- _YOUR TASK_: From the entries below, count the lines holding the word "Dummy" and give nothing but the number.

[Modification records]
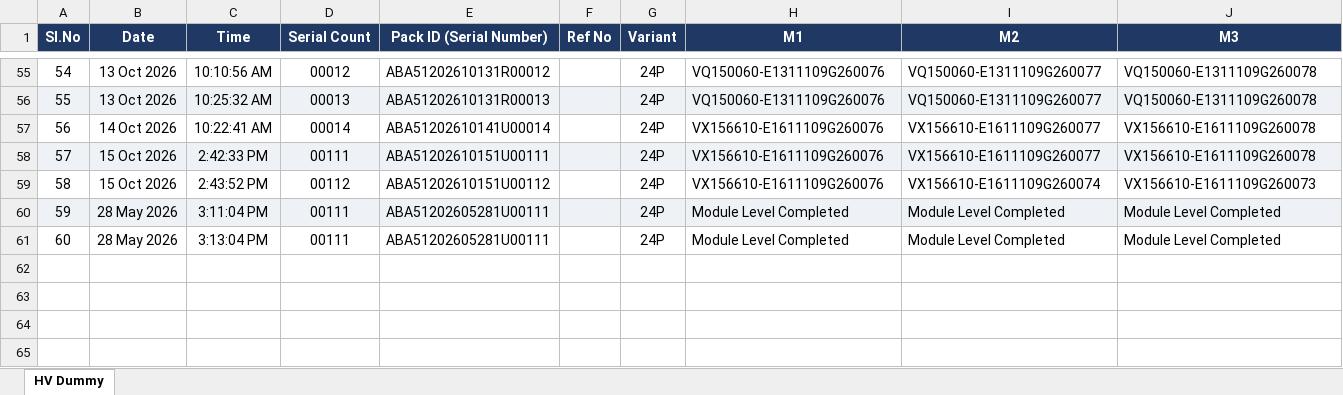
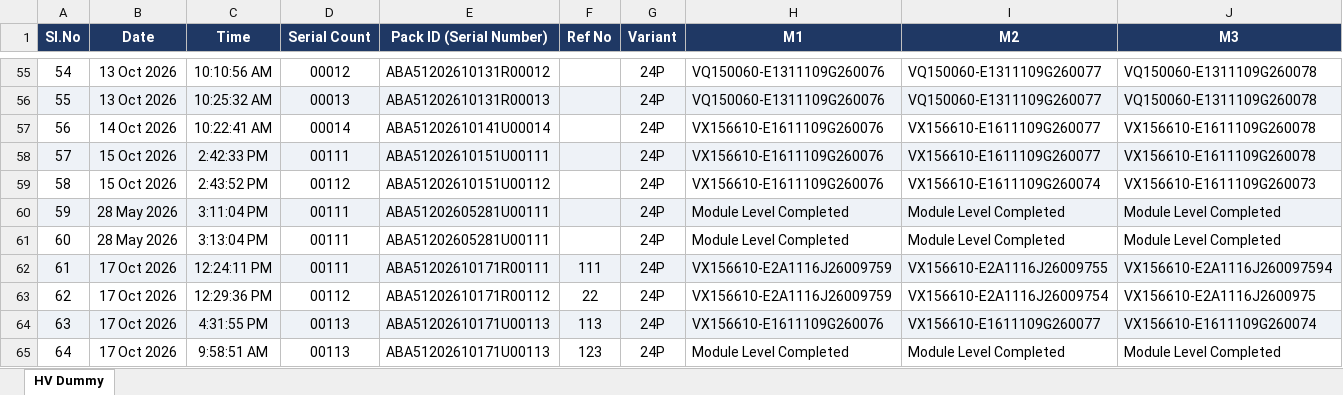
Before and after one commit to Radarcalibration/HV-Label-Printing, an Excel workbook: models/hv/data/scan_log.xlsx, sheet HV Dummy, drawn as a sheet; only a part is shown, gaps mark what is left out; values as stored, in another font and other column widths than the file's, no borders; rows hold the shown columns only; the diff names each change by its address in the sheet, - before the commit and + after, or states it on an @@ line.

```diff
--- a/models/hv/data/scan_log.xlsx (sheet HV Dummy)
+++ b/models/hv/data/scan_log.xlsx (sheet HV Dummy)
+row 62: 61 | 17 Oct 2026 | 12:24:11 PM | 00111 | ABA51202610171R00111 | 111 | 24P | VX156610-E2A1116J26009759 | VX156610-E2A1116J26009755 | VX156610-E2A1116J260097594
+row 63: 62 | 17 Oct 2026 | 12:29:36 PM | 00112 | ABA51202610171R00112 | 22 | 24P | VX156610-E2A1116J26009759 | VX156610-E2A1116J26009754 | VX156610-E2A1116J2600975
+row 64: 63 | 17 Oct 2026 | 4:31:55 PM | 00113 | ABA51202610171U00113 | 113 | 24P | VX156610-E1611109G260076 | VX156610-E1611109G260077 | VX156610-E1611109G260074
+row 65: 64 | 17 Oct 2026 | 9:58:51 AM | 00113 | ABA51202610171U00113 | 123 | 24P | Module Level Completed | Module Level Completed | Module Level Completed
```
Also changed, not shown: models/hv/data/pack_id_scan_log.xlsx, 10 other files.
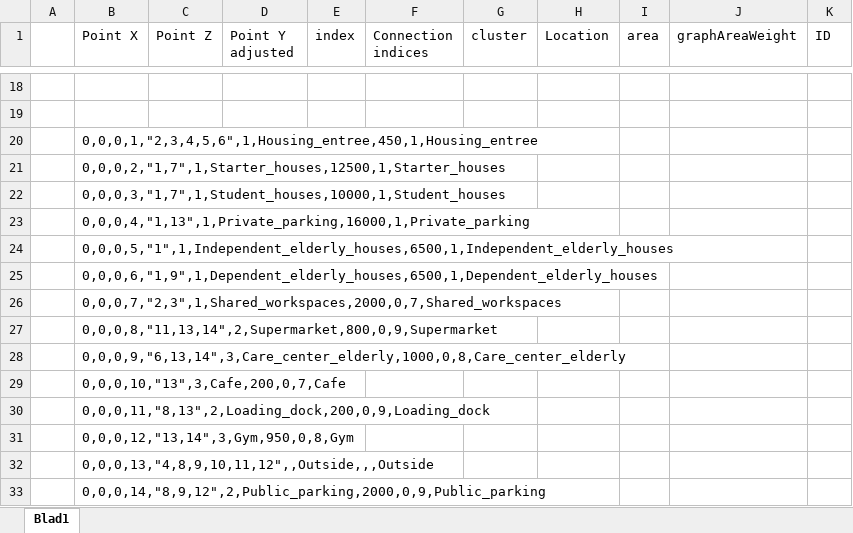
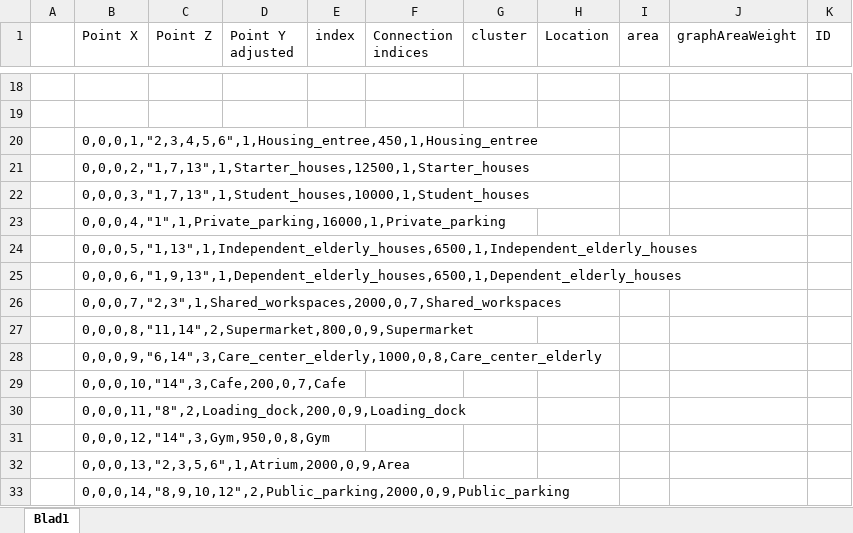
Before and after one commit to gfmdenhollande/CDS-Project, an Excel workbook: documentation/Spatial configuration table.xlsx, sheet Blad1, drawn as a sheet; only a part is shown, gaps mark what is left out; values as stored, in another font and other column widths than the file's, no borders; the diff covers the shown part only; the diff names each change by its address in the sheet, - before the commit and + after, or states it on an @@ line.

```diff
--- a/documentation/Spatial configuration table.xlsx (sheet Blad1)
+++ b/documentation/Spatial configuration table.xlsx (sheet Blad1)
-B21 (Point X): 0,0,0,2,"1,7",1,Starter_houses,12500,1,Starter_houses
+B21 (Point X): 0,0,0,2,"1,7,13",1,Starter_houses,12500,1,Starter_houses
-B22 (Point X): 0,0,0,3,"1,7",1,Student_houses,10000,1,Student_houses
+B22 (Point X): 0,0,0,3,"1,7,13",1,Student_houses,10000,1,Student_houses
-B23 (Point X): 0,0,0,4,"1,13",1,Private_parking,16000,1,Private_parking
+B23 (Point X): 0,0,0,4,"1",1,Private_parking,16000,1,Private_parking
-B24 (Point X): 0,0,0,5,"1",1,Independent_elderly_houses,6500,1,Independent_elderly_houses
+B24 (Point X): 0,0,0,5,"1,13",1,Independent_elderly_houses,6500,1,Independent_elderly_houses
-B25 (Point X): 0,0,0,6,"1,9",1,Dependent_elderly_houses,6500,1,Dependent_elderly_houses
+B25 (Point X): 0,0,0,6,"1,9,13",1,Dependent_elderly_houses,6500,1,Dependent_elderly_houses
-B27 (Point X): 0,0,0,8,"11,13,14",2,Supermarket,800,0,9,Supermarket
+B27 (Point X): 0,0,0,8,"11,14",2,Supermarket,800,0,9,Supermarket
-B28 (Point X): 0,0,0,9,"6,13,14",3,Care_center_elderly,1000,0,8,Care_center_elderly
+B28 (Point X): 0,0,0,9,"6,14",3,Care_center_elderly,1000,0,8,Care_center_elderly
-B29 (Point X): 0,0,0,10,"13",3,Cafe,200,0,7,Cafe
+B29 (Point X): 0,0,0,10,"14",3,Cafe,200,0,7,Cafe
-B30 (Point X): 0,0,0,11,"8,13",2,Loading_dock,200,0,9,Loading_dock
+B30 (Point X): 0,0,0,11,"8",2,Loading_dock,200,0,9,Loading_dock
-B31 (Point X): 0,0,0,12,"13,14",3,Gym,950,0,8,Gym
+B31 (Point X): 0,0,0,12,"14",3,Gym,950,0,8,Gym
-B32 (Point X): 0,0,0,13,"4,8,9,10,11,12",,Outside,,,Outside
+B32 (Point X): 0,0,0,13,"2,3,5,6",1,Atrium,2000,0,9,Area
-B33 (Point X): 0,0,0,14,"8,9,12",2,Public_parking,2000,0,9,Public_parking
+B33 (Point X): 0,0,0,14,"8,9,10,12",2,Public_parking,2000,0,9,Public_parking
```
Also changed, not shown: 1 added row, 1 removed row and 11 edited cells elsewhere in this sheet.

- _RESPONSE AREA_: 3